You’ve had those, right? In my case, the morning was one long meeting—the kind where people talk at you for hours, without even a bathroom break. Each presentation alone would have been interesting, but in total they resulted in a crowd of grumpy uncomfortable professors squirming in their chairs and looking longingly at the door. We were having no fun.
And the lack of fun mattered. Actually, it mattered a lot. Because at the end, a very bright administrator presented us with a valuable creative challenge—but few people were able to engage. I have hopes the project will live to rise another day, but at the end of this morning it was on life support. Creative thinking wasn’t happening.
It made me think about an article I read recently* about third graders creating cartoons. The study compared the creativity of cartoons created in a “mood enhanced” condition versus a more typical classroom activity. What enhanced the mood? It wasn’t much. When students entered the room, lively music was playing and for 30 seconds they participated in a “simulated laughing” exercise—they stood up and laughed, for no particular reason. Teachers reported that students found the exercise amusing—which any of us who have taught third grade can easily envision. But those students also generated more creative cartoons.
The study is one more piece of evidence that where creative thinking is concerned, mood matters. Of course creativity can happen in all kinds of difficult situations, for which anyone caught in an emergency can be grateful. But in general, we do not do our best thinking, creative or otherwise, when we are stressed, anxious, or unhappy. Creating a classroom atmosphere in which students can be happy and relaxed is not just a matter of being “nice.” And it certainly is not being “soft.” Whether in business environments or in schools, a positive atmosphere and a sense of progress lead to better results. Here’s hoping our creative efforts take place under better circumstances. If not, I may have to suggest 30 seconds of laughter.
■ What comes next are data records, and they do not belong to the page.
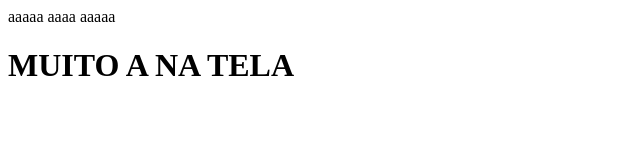
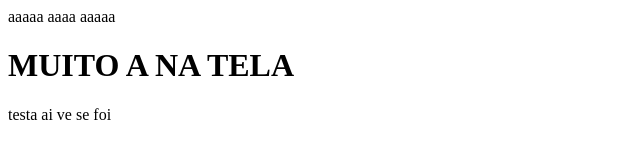
Before and after one commit to Huuuuuugo/node-teste, a website: page src/index.html in a window 1280 px wide. Shown: the full height of the page, 0-640 px from the left. Drawn offline with Linux system fonts and the light colour scheme.

Commit message:
Adicionado o A na tela

```diff
--- a/src/index.html
+++ b/src/index.html
@@ -8,5 +8,6 @@
 <body>
     <div> aaaaa aaaa aaaaa</div>
     <h1>MUITO A NA TELA</h1>
+    <p>testa ai ve se foi</p>
 </body>
 </html>
```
It couldn’t hurt.
*Teske, J., Clausen, C. K., Gray, P., Smith, L. L., Subia, S. A., Szabo, M. R., Kuhn, M., Gordon, M. & Rule, A. C. (2017). Creativity of third graders leadership cartoons: Comparison of mood-enhanced to neutral conditions. Thinking Skills and Creativity, 23, 217-226.